7 Who serves as a soldier at his own expense? Who plants a vineyard and does not eat its grapes? Who tends a flock and does not drink the milk? 8 Do I say this merely on human authority? Doesn’t the Law say the same thing? 9 For it is written in the Law of Moses: “Do not muzzle an ox while it is treading out the grain.” Is it about oxen that God is concerned? 10 Surely he says this for us, doesn’t he? Yes, this was written for us, because whoever plows and threshes should be able to do so in the hope of sharing in the harvest. 11 If we have sown spiritual seed among you, is it too much if we reap a material harvest from you? 12 If others have this right of support from you, shouldn’t we have it all the more? But we did not use this right. On the contrary, we put up with anything rather than hinder the gospel of Christ.13 Don’t you know that those who serve in the temple get their food from the temple, and that those who serve at the altar share in what is offered on the altar? 14 In the same way, the Lord has commanded that those who preach the gospel should receive their living from the gospel..—1 Cor. 9:7-14 NIV
Paul continues to expand on the things that he could require the people to do for him. Isn’t it normal for the person who is being served to expect to pay for the service? We pay the soldiers who protect us, the vintner is free to partake of his grapes and the wine he makes, the shepherd keeps some of the milk for himself. Paul refers them to the Law of Moses and the expectations of the plowman and the threshers. If we are being spiritually fed, then we need to expect to pay those that spend their time in preparing the spiritual meals. But, says Paul, I will put up with any amount of lack as long as I can preach the gospel of Jesus Christ. A full time pastor deserves to be paid enough to support his family.
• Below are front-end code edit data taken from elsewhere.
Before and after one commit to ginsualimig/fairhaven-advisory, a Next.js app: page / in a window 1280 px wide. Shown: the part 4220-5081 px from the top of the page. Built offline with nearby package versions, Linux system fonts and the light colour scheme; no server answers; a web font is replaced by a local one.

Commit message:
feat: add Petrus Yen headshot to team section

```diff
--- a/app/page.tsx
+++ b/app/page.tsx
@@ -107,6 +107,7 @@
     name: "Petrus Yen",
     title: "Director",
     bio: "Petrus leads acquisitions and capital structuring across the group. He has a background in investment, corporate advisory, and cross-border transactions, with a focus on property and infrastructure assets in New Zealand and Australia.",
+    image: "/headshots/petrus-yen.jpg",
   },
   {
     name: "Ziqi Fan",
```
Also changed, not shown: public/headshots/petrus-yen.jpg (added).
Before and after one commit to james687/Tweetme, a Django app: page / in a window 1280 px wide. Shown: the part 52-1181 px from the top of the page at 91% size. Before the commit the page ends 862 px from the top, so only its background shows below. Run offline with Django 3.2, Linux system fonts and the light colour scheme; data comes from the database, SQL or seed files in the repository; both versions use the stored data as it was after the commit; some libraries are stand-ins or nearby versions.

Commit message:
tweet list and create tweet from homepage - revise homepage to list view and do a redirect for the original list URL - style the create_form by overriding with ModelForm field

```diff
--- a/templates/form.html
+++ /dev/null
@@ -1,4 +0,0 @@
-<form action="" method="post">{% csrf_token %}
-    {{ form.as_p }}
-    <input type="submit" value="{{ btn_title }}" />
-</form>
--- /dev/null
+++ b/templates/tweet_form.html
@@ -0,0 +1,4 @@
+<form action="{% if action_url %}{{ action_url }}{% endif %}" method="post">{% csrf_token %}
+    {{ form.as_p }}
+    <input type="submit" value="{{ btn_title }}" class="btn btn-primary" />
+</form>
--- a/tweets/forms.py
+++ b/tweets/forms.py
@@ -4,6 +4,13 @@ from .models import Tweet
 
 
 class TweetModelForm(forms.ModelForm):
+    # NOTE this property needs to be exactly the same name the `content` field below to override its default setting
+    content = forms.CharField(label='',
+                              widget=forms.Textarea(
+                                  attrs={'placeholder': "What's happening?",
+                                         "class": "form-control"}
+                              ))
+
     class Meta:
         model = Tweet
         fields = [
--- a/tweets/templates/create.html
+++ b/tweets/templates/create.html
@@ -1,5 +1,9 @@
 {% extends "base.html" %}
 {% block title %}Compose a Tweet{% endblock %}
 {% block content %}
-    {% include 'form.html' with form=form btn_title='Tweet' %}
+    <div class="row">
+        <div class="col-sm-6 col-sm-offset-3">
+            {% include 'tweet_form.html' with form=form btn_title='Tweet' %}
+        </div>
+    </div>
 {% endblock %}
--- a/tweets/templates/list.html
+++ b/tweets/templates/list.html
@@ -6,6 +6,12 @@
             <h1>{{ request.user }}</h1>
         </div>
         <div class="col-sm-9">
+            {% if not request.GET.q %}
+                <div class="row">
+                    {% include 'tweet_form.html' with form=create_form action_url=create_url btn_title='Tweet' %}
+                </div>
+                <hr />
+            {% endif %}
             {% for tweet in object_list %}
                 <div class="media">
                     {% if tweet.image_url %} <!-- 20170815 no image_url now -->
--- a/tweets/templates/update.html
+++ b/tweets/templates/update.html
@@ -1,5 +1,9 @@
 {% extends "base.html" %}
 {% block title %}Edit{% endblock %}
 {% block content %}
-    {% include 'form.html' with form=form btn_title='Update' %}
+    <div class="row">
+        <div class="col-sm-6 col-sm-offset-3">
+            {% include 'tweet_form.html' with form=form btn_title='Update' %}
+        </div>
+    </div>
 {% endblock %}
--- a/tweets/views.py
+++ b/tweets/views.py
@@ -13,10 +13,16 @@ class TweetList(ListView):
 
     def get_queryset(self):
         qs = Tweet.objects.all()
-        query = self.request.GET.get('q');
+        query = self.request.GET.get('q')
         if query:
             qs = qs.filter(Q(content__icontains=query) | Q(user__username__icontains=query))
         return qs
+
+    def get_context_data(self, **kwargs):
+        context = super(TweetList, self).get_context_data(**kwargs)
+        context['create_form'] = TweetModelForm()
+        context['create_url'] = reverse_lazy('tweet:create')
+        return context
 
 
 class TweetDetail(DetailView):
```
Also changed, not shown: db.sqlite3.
It should be more than just enough for them to “get by”, they have wants just as we and our families do. (And, just in case you are wondering, no, I am not a pastor).